By Jeffrey W. Brennan –
A developing economic literature focuses on price effects from mergers between non-competing hospitals. “Cross-market” mergers occur between hospitals in separate geographic markets. In nearly every analytical respect, they are unlike horizontal and vertical mergers, and neither federal antitrust agency has ever challenged such a merger. These transactions are drawing attention over concerns they may give merging hospitals greater power over price than they individually had before the merger. Central to the theory is the presence of regional employers that provide health insurance coverage to their employees and have employees living or working in each hospital market. The concern is that these employers want individual health insurance products that cover all or most of their employees, and the hospitals can leverage this factor for a higher price as a negotiating entity for multiple hospitals than they could pre-merger for one entity.
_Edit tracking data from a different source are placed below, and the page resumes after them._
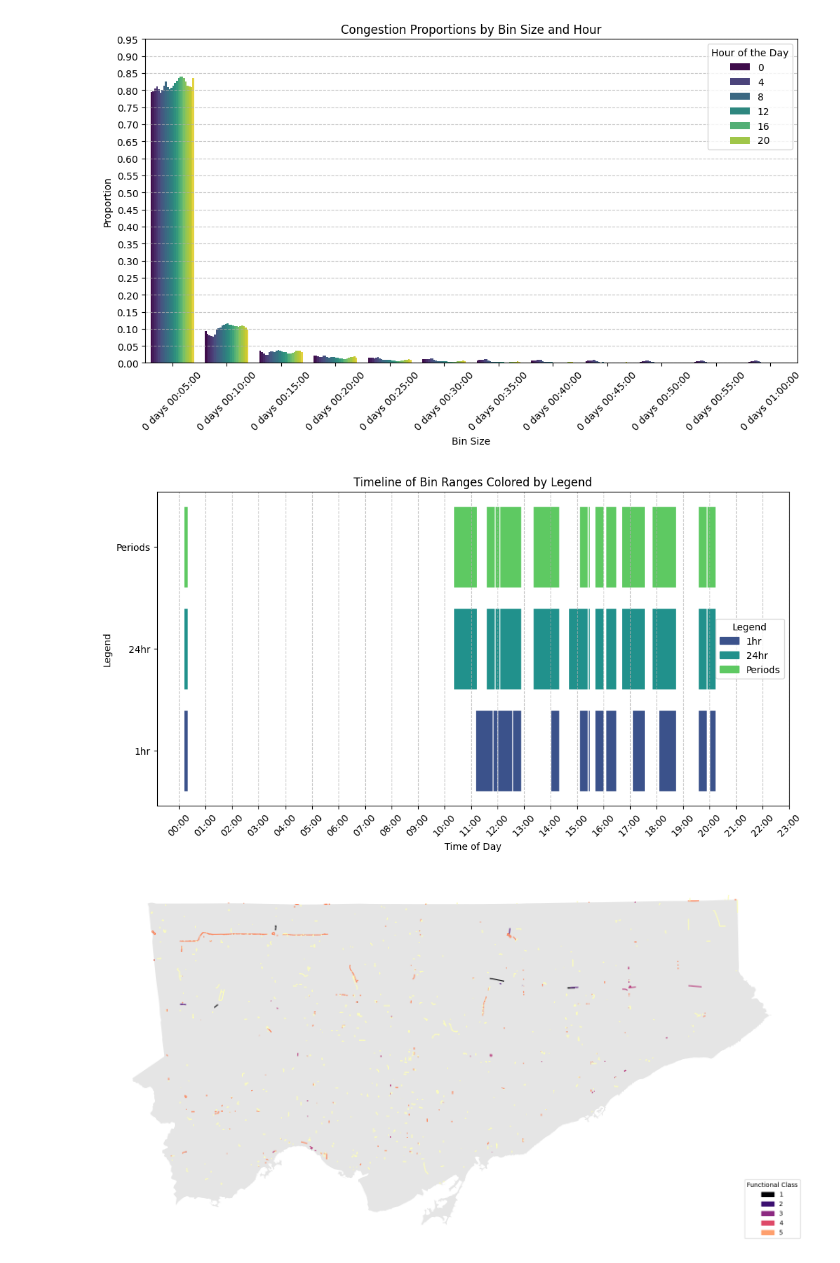
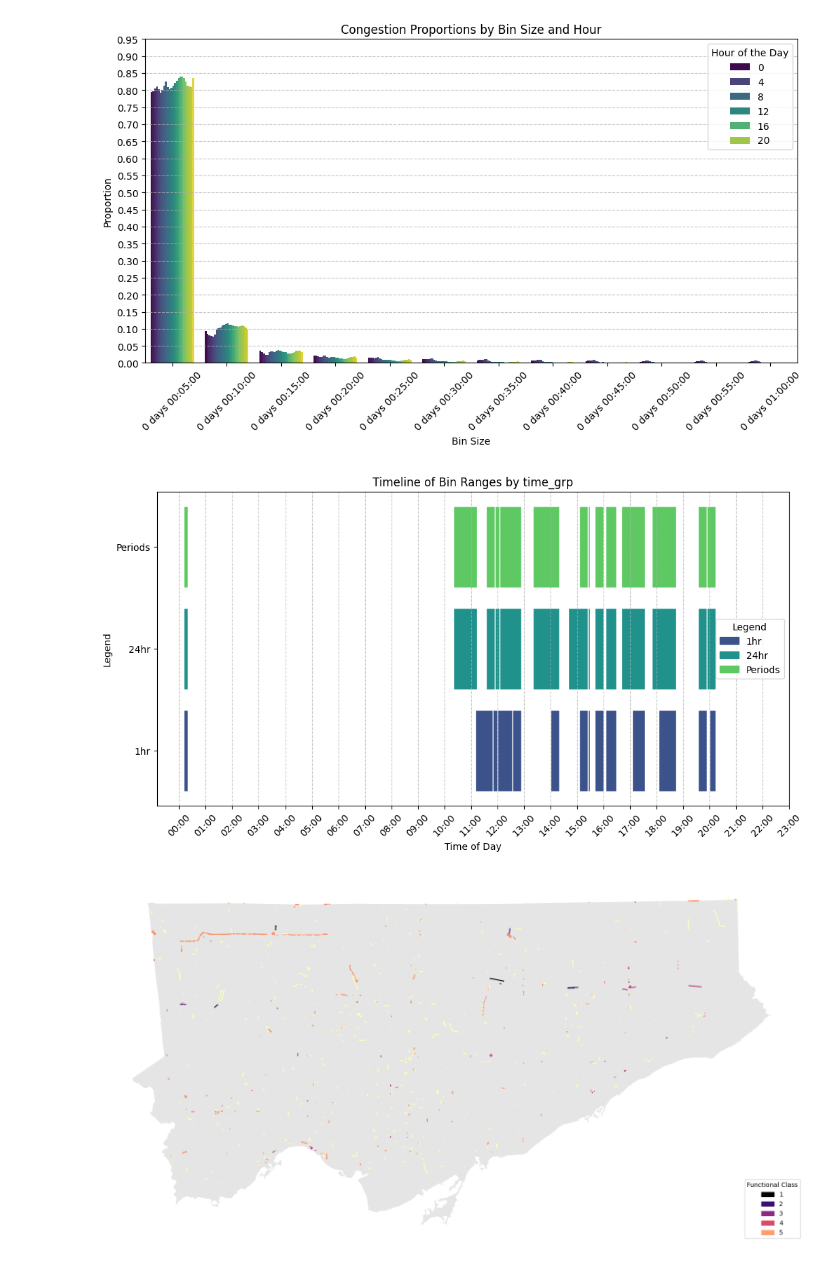
Before and after one commit to CityofToronto/bdit_data-sources, a Jupyter notebook: here/traffic/here_dynamic_binning_explore.ipynb, the cells around one changed output. Drawn from its saved outputs; the diff is of its cells as text; code cells hidden in the pictures.

Commit message:
#1132 update graph title

```diff
--- a/here/traffic/here_dynamic_binning_explore.ipynb
+++ b/here/traffic/here_dynamic_binning_explore.ipynb
@@ -83,35 +83,35 @@ y_labels = df['legend'].unique()
 y_mapping = {label: i for i, label in enumerate(y_labels)}
 df['y_pos'] = df['legend'].map(y_mapping)
 
 # Define color mapping
 palette = sns.color_palette('viridis', n_colors=len(y_labels))
 legend_colors = {label: palette[i] for i, label in enumerate(y_labels)}
 
 # Plot timeline graph using broken_barh
 fig, ax = plt.subplots(figsize=(12, 6))
 for i, row in df.iterrows():
     ax.broken_barh([(row['bin_start'], row['duration'])], (row['y_pos'] - 0.4, 0.8),
                    color=legend_colors[row['legend']], edgecolor='white')
 
 ax.set_xlabel('Time of Day')
 ax.set_ylabel('Legend')
-ax.set_title('Timeline of Bin Ranges Colored by Legend')
+ax.set_title('Timeline of Bin Ranges by time_grp')
 ax.set_yticks(range(len(y_labels)))
 ax.set_yticklabels(y_labels)
 ax.grid(axis='x', linestyle='--', alpha=0.7)
 
 # Adjust x-ticks to every 3600 seconds (1 hour)
 ax.set_xticks(range(0, 86400, 3600))
 ax.set_xticklabels([f"{h:02d}:00" for h in range(24)])
 plt.xticks(rotation=45)
 
 # Create legend
 handles = [plt.Rectangle((0, 0), 1, 1, color=legend_colors[label]) for label in y_labels]
 ax.legend(handles, y_labels, title='Legend')
 
 plt.show()
 # %% [output]
-[figure, old version]
+[figure, new version]
 # %%
 #show the 95% context..
 #raph's idea: cut off at 15 minutes, use the starting bin hour.
```
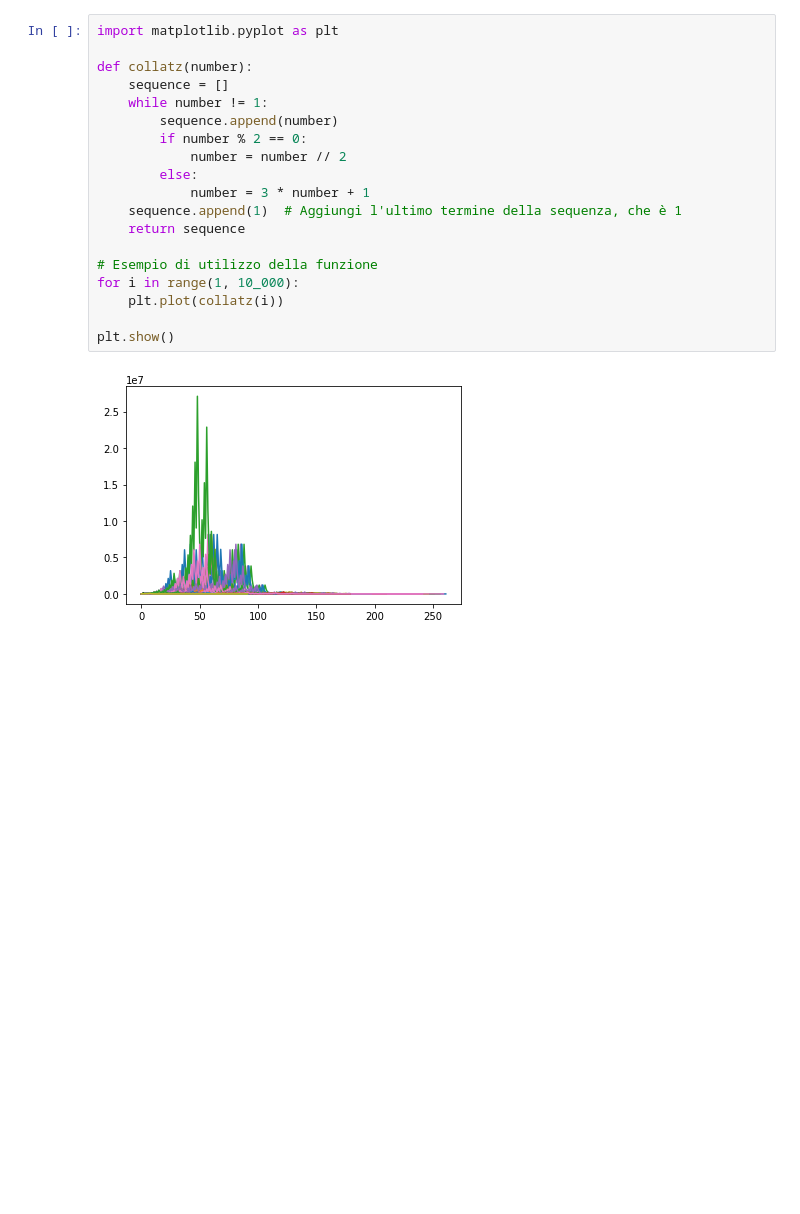
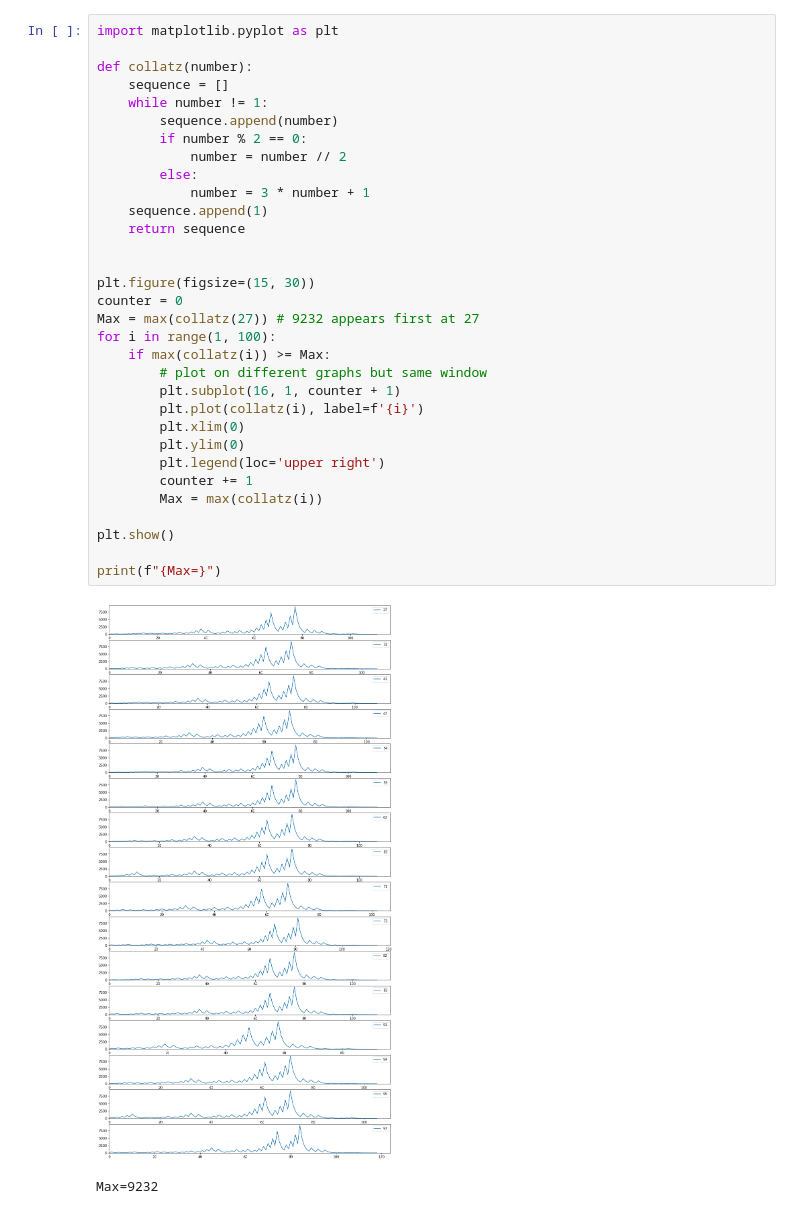
Before and after one commit to DanieleDiSpirito/python_programs, a Jupyter notebook: collatz/main.ipynb, the cells around one changed output. Saved outputs shown, nothing was run; the diff lists cells and outputs as text; blank space fills up the shorter version.

```diff
--- a/collatz/main.ipynb
+++ b/collatz/main.ipynb
@@ -1,21 +1,35 @@
 # %%
 import matplotlib.pyplot as plt
 
 def collatz(number):
     sequence = []
     while number != 1:
         sequence.append(number)
         if number % 2 == 0:
             number = number // 2
         else:
             number = 3 * number + 1
-    sequence.append(1)  # Aggiungi l'ultimo termine della sequenza, che è 1
+    sequence.append(1)
     return sequence
 
-# Esempio di utilizzo della funzione
-for i in range(1, 10_000):
-    plt.plot(collatz(i))
+
+plt.figure(figsize=(15, 30))
+counter = 0
+Max = max(collatz(27)) # 9232 appears first at 27
+for i in range(1, 100):
+    if max(collatz(i)) >= Max:
+        # plot on different graphs but same window
+        plt.subplot(16, 1, counter + 1)
+        plt.plot(collatz(i), label=f'{i}')
+        plt.xlim(0)
+        plt.ylim(0)
+        plt.legend(loc='upper right')
+        counter += 1
+        Max = max(collatz(i))
 
 plt.show()
+
+print(f"{Max=}")
 # %% [output]
-[figure, old version]
+[figure, new version]
+Max=9232
```
Also changed, not shown: parts of 1 cell of this notebook, 36 other files.
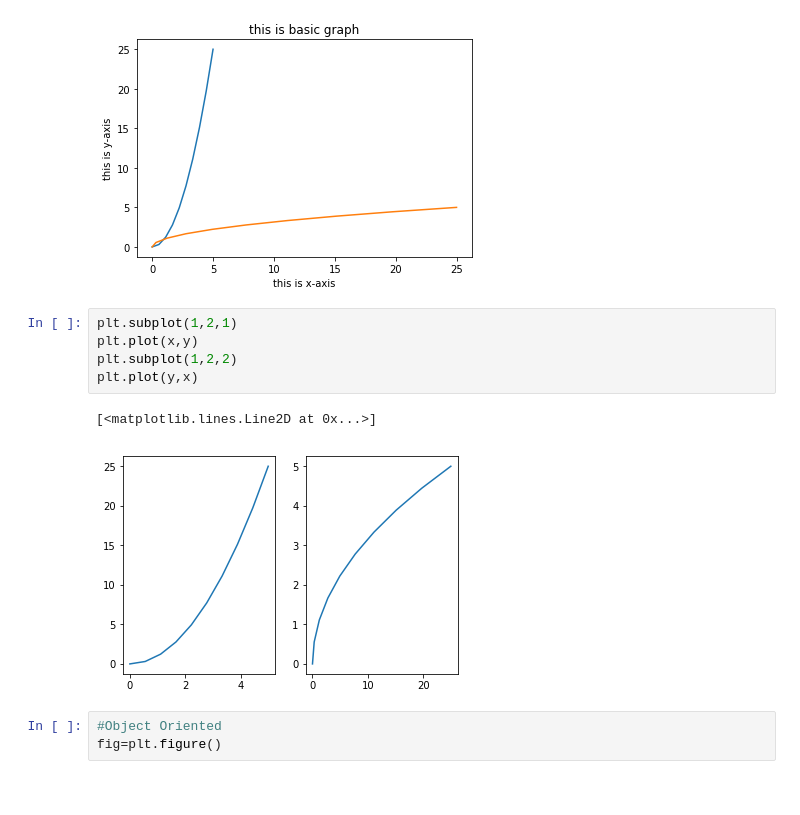
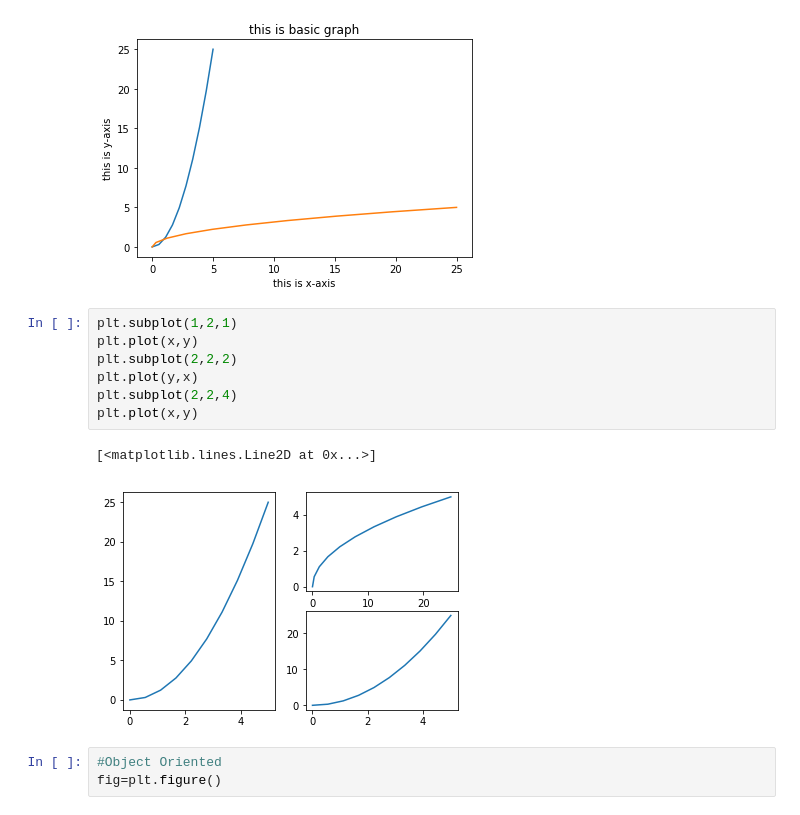
Before and after one commit to Meghashyamt/python, a Jupyter notebook: matplotlib.ipynb, the cells around one changed output. Cells and saved outputs as stored; diff of their text form.

```diff
--- a/matplotlib.ipynb
+++ b/matplotlib.ipynb
@@ -25,11 +25,13 @@ Text(0.5, 1.0, 'this is basic graph')
 # %%
 plt.subplot(1,2,1)
 plt.plot(x,y)
-plt.subplot(1,2,2)
+plt.subplot(2,2,2)
 plt.plot(y,x)
+plt.subplot(2,2,4)
+plt.plot(x,y)
 # %% [output]
 [<matplotlib.lines.Line2D at 0x...>]
-[figure, old version]
+[figure, new version]
 # %%
 #Object Oriented
 fig=plt.figure()
```
Also changed, not shown: parts of 5 cells of this notebook.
This article describes the theory’s basic underpinnings and provides commentary on its shortcomings both analytically and under current antitrust jurisprudence.